Kai’s parents were concert musicians who lived and performed in Germany, where Kai was born. He lived there for 10 years so speaks German natively. His family moved back to Japan, where Kai would earn his master’s degree in mechanical engineering. While later working at Toyota, he would be given the opportunity to work for Toyota Gazoo Racing. Soon thereafter he joined the Supra team and moved his family to Munich, where they have lived for the past five years. So you see, Kai is singularly equipped to accomplish the requisite synergy and translation between BMW and Toyota.
|2020 Toyota Supra|
|LAYOUT||Front-engine, RWD, 2-pass, 2-door coupe/hatch|
|ENGINE||3.0L/335-hp/365-lb-ft turbocharged DOHC 24-valve I-6|
|CURB WEIGHT||3,397 lb (mfr est)|
|TRACK WIDTH F/R||62.8/62.6 in|
|L x W x H||172.5 x 73.0 x 50.9 in|
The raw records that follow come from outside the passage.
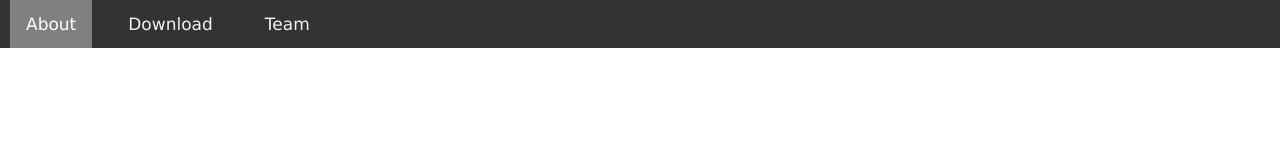
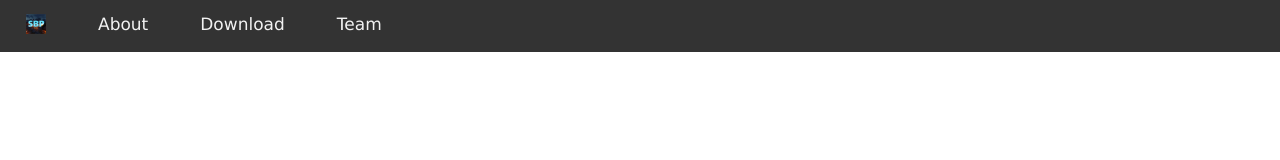
Before and after one commit to Firecreper2/SBPwebsite, a website: page static/index.html in a window 1280 px wide. Drawn offline with nearby package versions, Linux system fonts and the light colour scheme.

Commit message:
Update index.html

```diff
--- a/static/index.html
+++ b/static/index.html
@@ -14,7 +14,8 @@
 </head>
 <body>
     <div class="topbar">
-        <a href="#about" class="active">About</a>
+        <a href="#top"><img src="./favicon.ico" alt="SBP icon" width="20px" height="20px"/></a>
+        <a href="#about">About</a>
         <a href="#download">Download</a>
         <a href="#team">Team</a>
     </div>
```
|0-60 MPH||4.1 sec (mfr est)|
|EPA ECON||21/31/25 mpg (MT est)|
|ENERGY CONSUMPTION, CITY/HWY||160/109 kW-hrs/100 miles (est)|
|CO2 EMISSIONS, COMB||0.79 lb/mile (est)|
|ON SALE IN U.S.||Mid-2019|
Keep reading to get the full story on the 2020 Supra:
- 2020 Toyota Supra Design: From FT-1 Concept to Production
- 2020 Toyota Supra Performance: Horsepower, Suspension, and TRD
- 2020 Toyota Supra Interior: Our First Look Inside
- Behind the Wheel: 2020 Toyota Supra vs. 2020 BMW Z4
- Toyota Supra History: Looking Back at Toyota’s Sports Car
- 2020 Toyota Supra Prototype Review: The Legendary Nameplate Returns